REQUIRED ACTION
Wherever "obtain" appears in the records below, copy the line that holds it.

☆ ☆ ☆ ☆

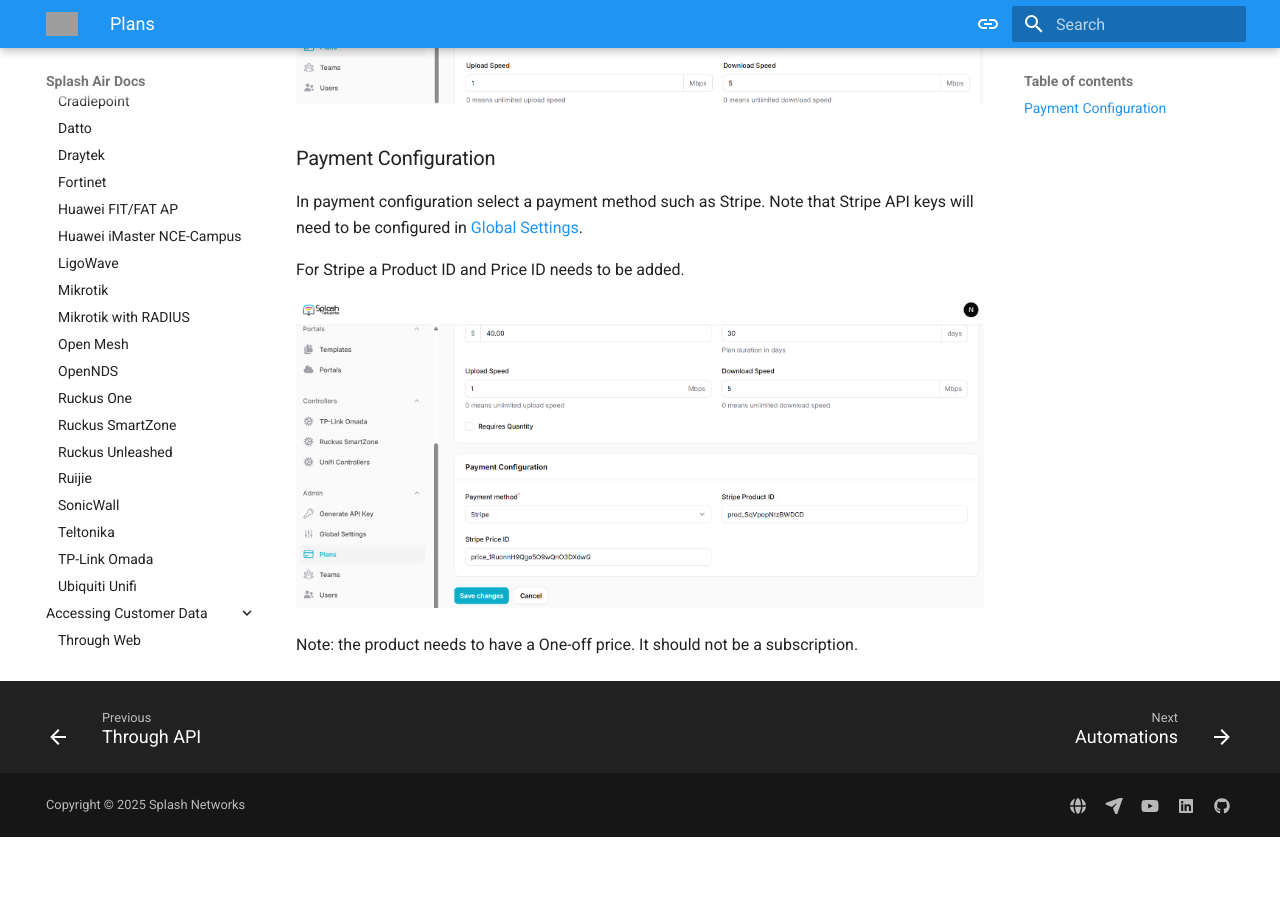
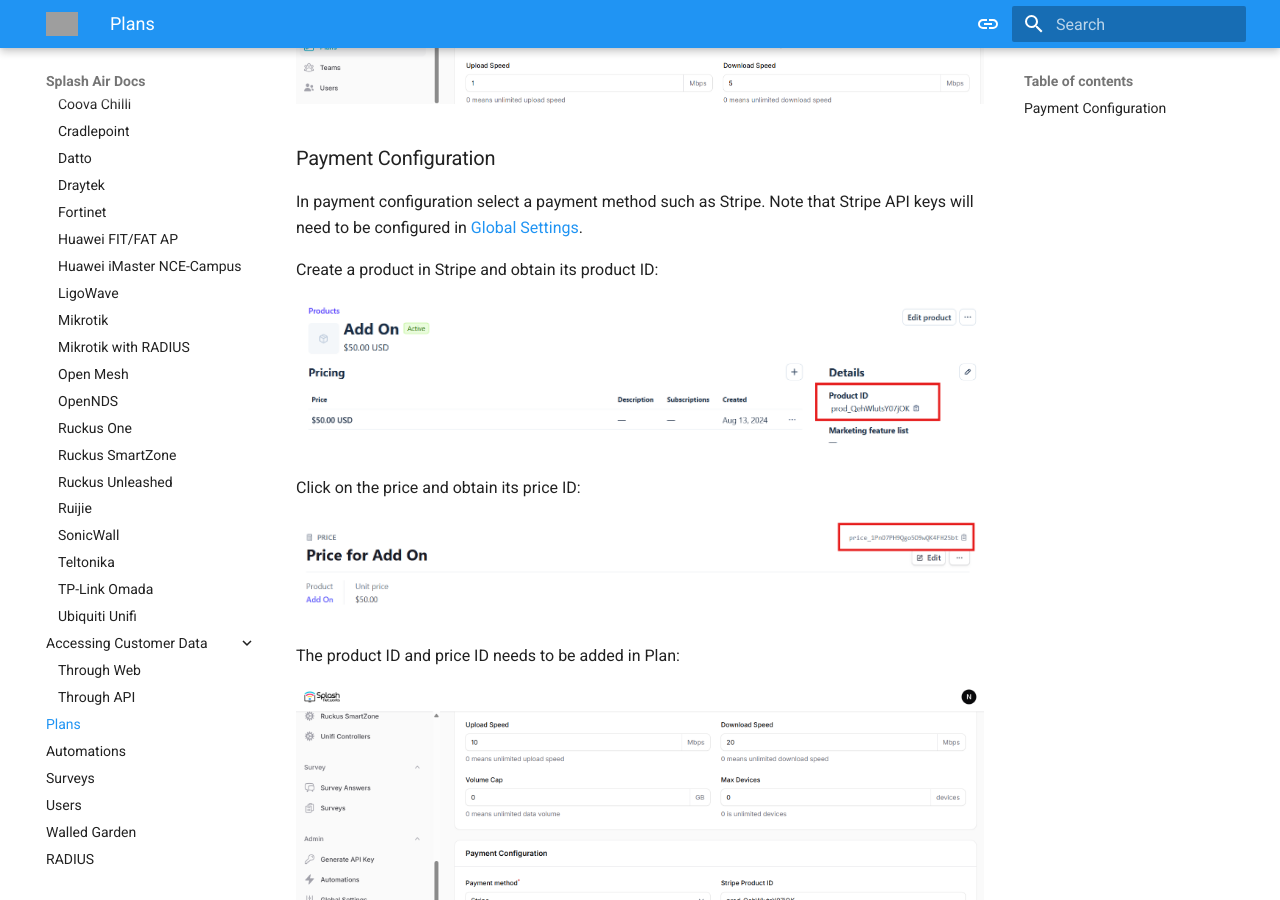
Before and after one commit to splash-networks/admin-panel-doc, an MkDocs documentation site: the page built from docs/plans.md, in a window 1280 px wide and 900 px high, scrolled down 929 px. Built offline with MkDocs 1.6.1 and Material for MkDocs 9.7.7, drawn with Linux system fonts in a browser that asks for light colours; before the commit the page ends 1766 px from its top, so only the background shows below that; grey boxes are pictures that could not be loaded.

Commit message:
stripe price and product ids

```diff
--- a/docs/plans.md
+++ b/docs/plans.md
@@ -20,7 +20,15 @@
 
 In payment configuration select a payment method such as Stripe. Note that Stripe API keys will need to be configured in [Global Settings](global-settings.md/#payment-gateway).
 
-For Stripe a Product ID and Price ID needs to be added.
+Create a product in Stripe and obtain its product ID:
+
+![Payment Configuration](assets/images/plans/product-id.png)
+
+Click on the price and obtain its price ID:
+
+![Payment Configuration](assets/images/plans/price-id.png)
+
+The product ID and price ID needs to be added in Plan:
 
 ![Payment Configuration](assets/images/plans/payment-configuration.png)
 
```
Also changed, not shown: docs/assets/images/plans/payment-configuration.png, docs/assets/images/plans/price-id.png (added), docs/assets/images/plans/product-id.png (added).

☆ ☆ ☆ ☆

RESULT
+Create a product in Stripe and obtain its product ID:
+Click on the price and obtain its price ID:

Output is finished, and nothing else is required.